In comparing South Dakota’s 190 science standards to the three sources Mr. Shaw says the state referenced, I found one standard from NGSS that had been rewritten by South Carolina, and South Dakota chose South Carolina’s wording of that standard. One standard that was unique to South Dakota, HS-LS4-7. There are 188 standards from the NGSS – of which 45 contained word changes such as “conduct” has replaced “carry out”, and “engage in an argument” replaces “construct an argument” Some words were left off the standards, and some had words added. The final 143 standards are identical, word for word to the NGSS. Here are the proposed South Dakota Science Standards, highlighted in pink to represent the NGSS and yellow to represent the changes South Dakota made. There are also notes of changes made.
To be fair, the state did choose to omit 5 NGSS standards. They also chose to integrate the Engineering Standards into others. I can only assume that is because after Professional Development sessions for the NGSS in the summer of 2013, which about 50% (400) of the state’s Middle School and High School Science teachers, the teacher survey said that science teachers were uncomfortable teaching engineering.
Let’s just take a quick look at a short timeline of the state’s efforts to adopt the Next Generation Science Standards.
- Summer 2013 – The Department of Education offered professional development sessions to middle school and high school teachers who teach science classes. About 50% of the state’s teachers participated.
- Fall 2013 – after that summer of professional development, at a public meeting at the Hamlin School, Dr. Schopp said that we were not adopting the NGSS – they just were not right for South Dakota.
- February of 2014, Mr. Shaw of the SD DOE not only attended the “NGSS Annual Meeting for State Leadership Teams and National Partners” in Atlanta, Georgia, but also gave a presentation called, “A Vision for Science Education in South Dakota” where he spoke about what the state had learned from teachers during the summer of 2013, and how they would use that information to adjust professional development for the Next Generation Science Standards for the other 50% of middle and high school science teachers, as well as elementary teachers.
- This summer, USD offered professional development courses which included:
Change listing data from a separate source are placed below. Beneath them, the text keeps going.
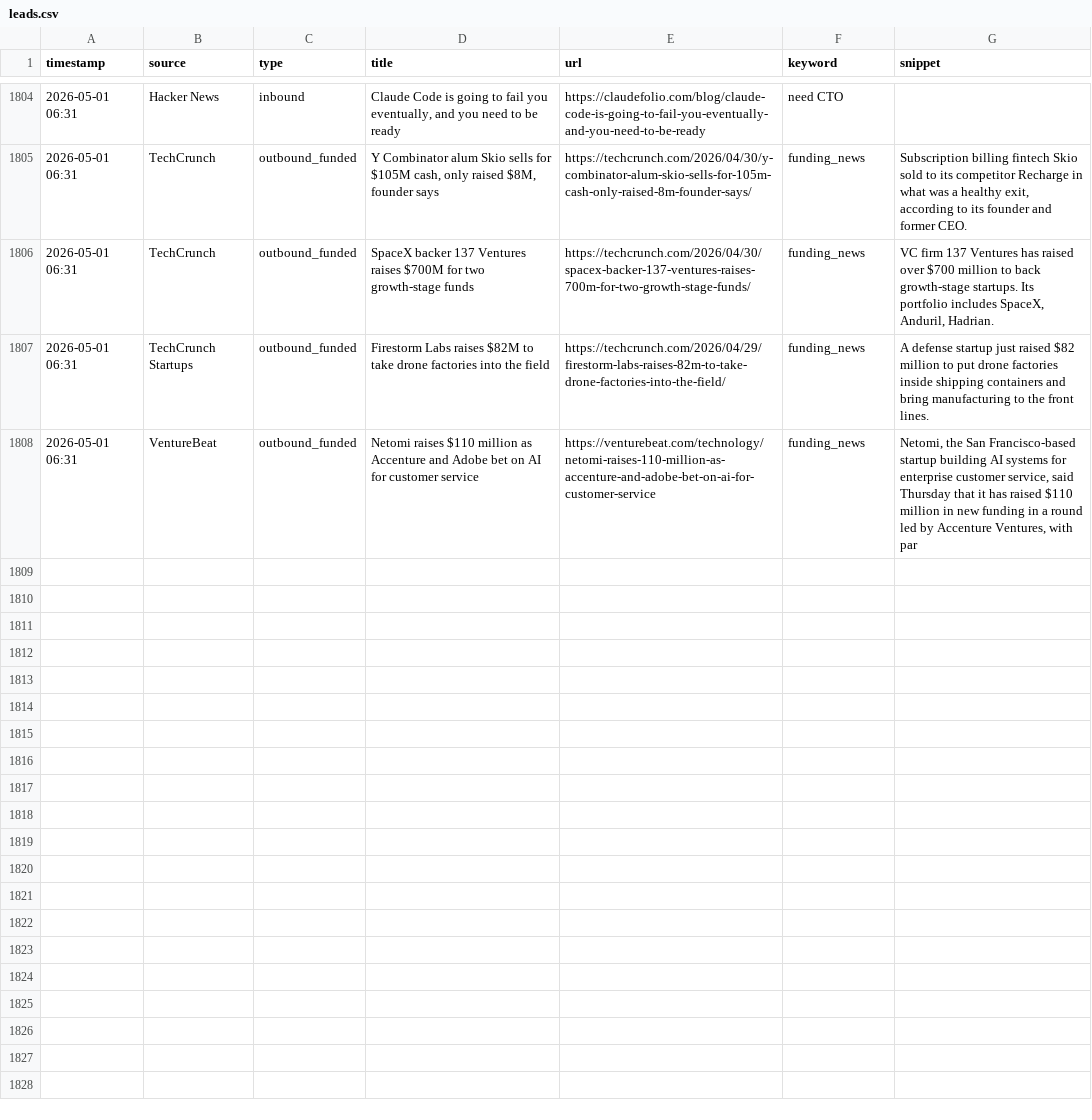
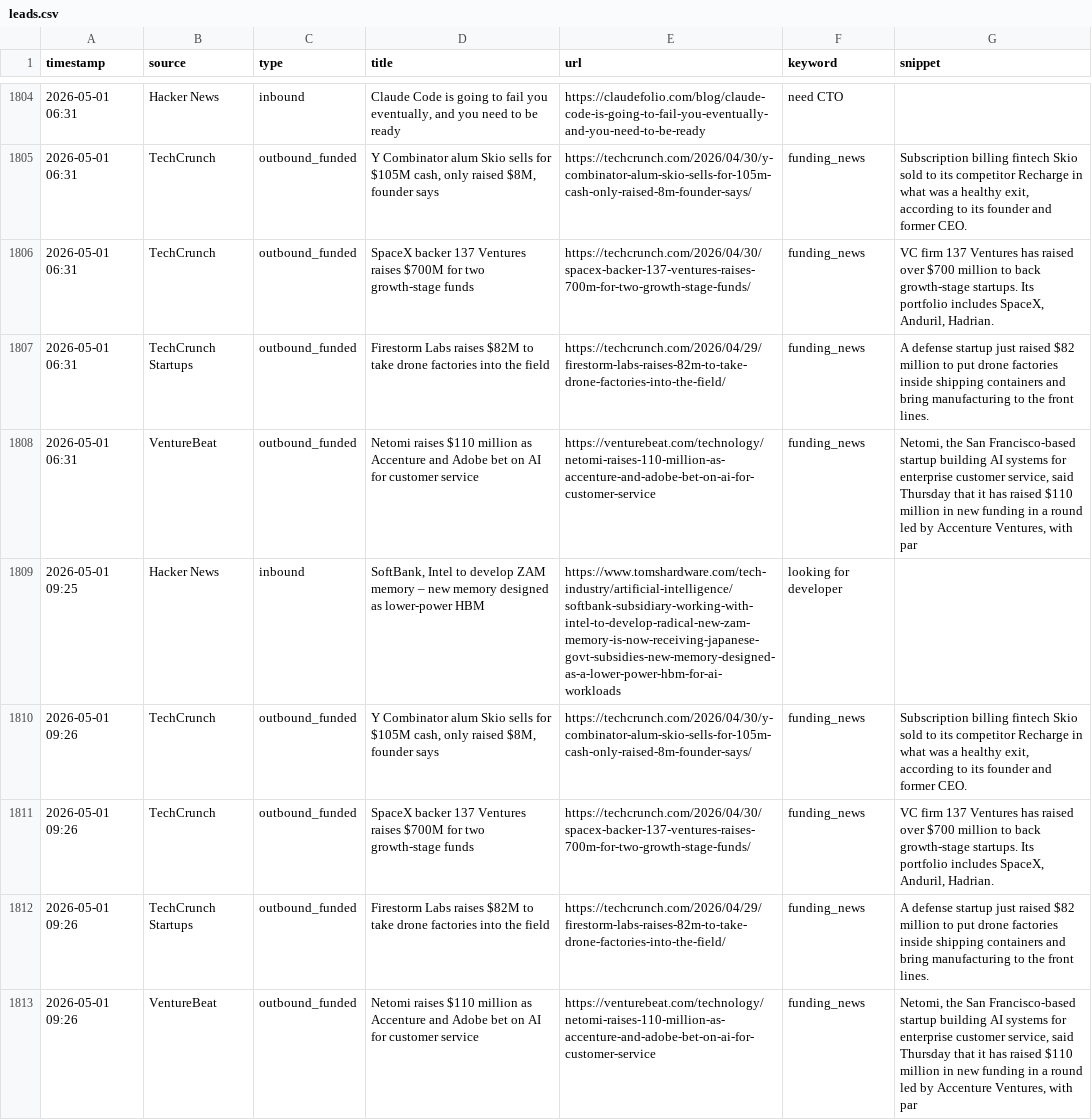
Before and after one commit to rajcreates/mvp-lead-system, a CSV file: leads.csv, drawn as a sheet; only a part is shown, gaps mark what is left out; the diff names each change by its address in the sheet, - before the commit and + after, or states it on an @@ line.

```diff
--- a/leads.csv
+++ b/leads.csv
+row 1809: 2026-05-01 09:25 | Hacker News | inbound | SoftBank, Intel to develop ZAM memory – new memory designed as lower-power HBM | https://www.tomshardware.com/tech-industry/artificial-intelligence/softbank-subsidiary-working-with-intel-to-develop-radical-new-zam-memory-is-now-receiving-japanese-govt-subsidies-new-memory-designed-as-a-lower-power-hbm-for-ai-workloads | looking for developer
+row 1810: 2026-05-01 09:26 | TechCrunch | outbound_funded | Y Combinator alum Skio sells for $105M cash, only raised $8M, founder says | https://techcrunch.com/2026/04/30/y-combinator-alum-skio-sells-for-105m-cash-only-raised-8m-founder-says/ | funding_news | Subscription billing fintech Skio sold to its competitor Recharge in what was a healthy exit, according to its founder and former CEO.
+row 1811: 2026-05-01 09:26 | TechCrunch | outbound_funded | SpaceX backer 137 Ventures raises $700M for two growth-stage funds | https://techcrunch.com/2026/04/30/spacex-backer-137-ventures-raises-700m-for-two-growth-stage-funds/ | funding_news | VC firm 137 Ventures has raised over $700 million to back growth-stage startups. Its portfolio includes SpaceX, Anduril, Hadrian.
+row 1812: 2026-05-01 09:26 | TechCrunch Startups | outbound_funded | Firestorm Labs raises $82M to take drone factories into the field | https://techcrunch.com/2026/04/29/firestorm-labs-raises-82m-to-take-drone-factories-into-the-field/ | funding_news | A defense startup just raised $82 million to put drone factories inside shipping containers and bring manufacturing to the front lines.
+row 1813: 2026-05-01 09:26 | VentureBeat | outbound_funded | Netomi raises $110 million as Accenture and Adobe bet on AI for customer service | https://venturebeat.com/technology/netomi-raises-110-million-as-accenture-and-adobe-bet-on-ai-for-customer-service | funding_news | Netomi, the San Francisco-based startup building AI systems for enterprise customer service, said Thursday that it has raised $110 million in new funding in a round led by Accenture Ventures, with par
```
Also changed, not shown: 1 other file.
* Kindergarten Academy: Meeting the Kindergarten Common Core and Next Generation Science Standards with Engaging, Hands-On Activities.
* Primary Academy: Meeting the Challenges of the Common Core and Next Generation Science Standards with Engaging, Hands-on Activities in the Primary Grades.
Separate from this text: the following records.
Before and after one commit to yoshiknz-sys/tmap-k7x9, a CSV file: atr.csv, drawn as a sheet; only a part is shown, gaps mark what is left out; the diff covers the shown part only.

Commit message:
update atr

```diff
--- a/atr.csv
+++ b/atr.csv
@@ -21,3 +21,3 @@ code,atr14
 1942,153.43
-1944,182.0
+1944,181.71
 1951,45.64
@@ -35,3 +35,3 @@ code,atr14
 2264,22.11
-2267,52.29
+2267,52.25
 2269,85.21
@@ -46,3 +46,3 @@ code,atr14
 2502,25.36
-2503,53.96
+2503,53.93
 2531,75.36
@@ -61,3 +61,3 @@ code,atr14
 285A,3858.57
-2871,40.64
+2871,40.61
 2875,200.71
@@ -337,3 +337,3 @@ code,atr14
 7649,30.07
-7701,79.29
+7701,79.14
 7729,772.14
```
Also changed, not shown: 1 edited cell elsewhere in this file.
If the Board chooses to adopt these standards, or any standards before July 1, 2016, they are ignoring the intent of the law. The people’s representatives , 87%, voted to slow down the national standards train that threatens to take over our locally controlled schools.
South Dakota law prohibits the Board of Education from adopting any uniform content standards drafted by a multistate consortium which are intended for adoption in two or more states prior to July 1, 2016. However, nothing prohibits the board from adopting standards drafted by South Dakota educators and professionals which “reference” uniform content standards, provided that the board has conducted at least four public hearings in regard to those standards.
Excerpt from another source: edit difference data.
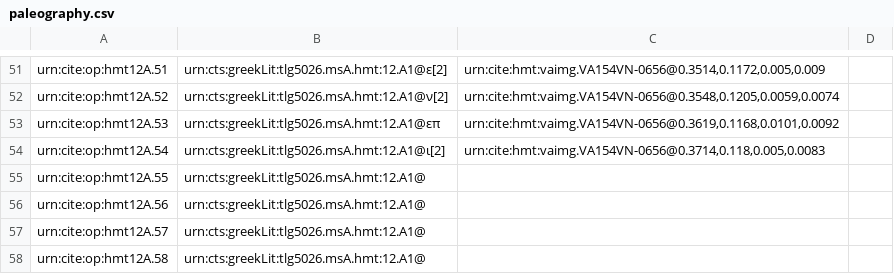
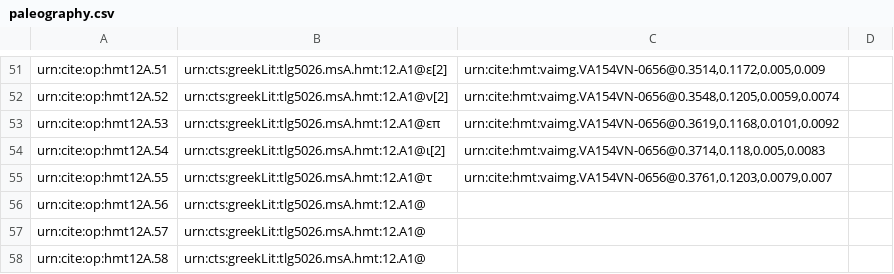
Before and after one commit to HMT-seminar-2014/hmt-12A, a CSV file: collections/paleography.csv, drawn as a sheet; only a part is shown, gaps mark what is left out.

Commit message:
Update paleography.csv

```diff
--- a/collections/paleography.csv
+++ b/collections/paleography.csv
@@ -54,3 +54,3 @@ urn:cite:op:hmt12A.53,urn:cts:greekLit:tlg5026.msA.hmt:12.A1@επ,"urn:cite:hmt:
 urn:cite:op:hmt12A.54,urn:cts:greekLit:tlg5026.msA.hmt:12.A1@ι[2],"urn:cite:hmt:vaimg.VA154VN-0656@0.3714,0.118,0.005,0.0083",
-urn:cite:op:hmt12A.55,urn:cts:greekLit:tlg5026.msA.hmt:12.A1@,"",
+urn:cite:op:hmt12A.55,urn:cts:greekLit:tlg5026.msA.hmt:12.A1@τ,"urn:cite:hmt:vaimg.VA154VN-0656@0.3761,0.1203,0.0079,0.007",
 urn:cite:op:hmt12A.56,urn:cts:greekLit:tlg5026.msA.hmt:12.A1@,"",
```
The next public hearing will be November 17, 2014, in Pierre. We will notify you of details of these hearing here. Be sure to follow this blog so you get an email whenever something is posted, like us on Facebook, and follow us on Twitter.
It would appear, that for all intentional purposes, the activities of the state, the professional development being offered, and the fact that the “South Dakota Science Standards,” are taken almost word for word, from the Next Generation Science Standards, that South Dakota Science Standards are the Next Generation Science Standards and that the Board is being asked to adopt National Standards.
In future posts I will be presenting more evidence that South Dakota is adopting the Next Generation Science Standards.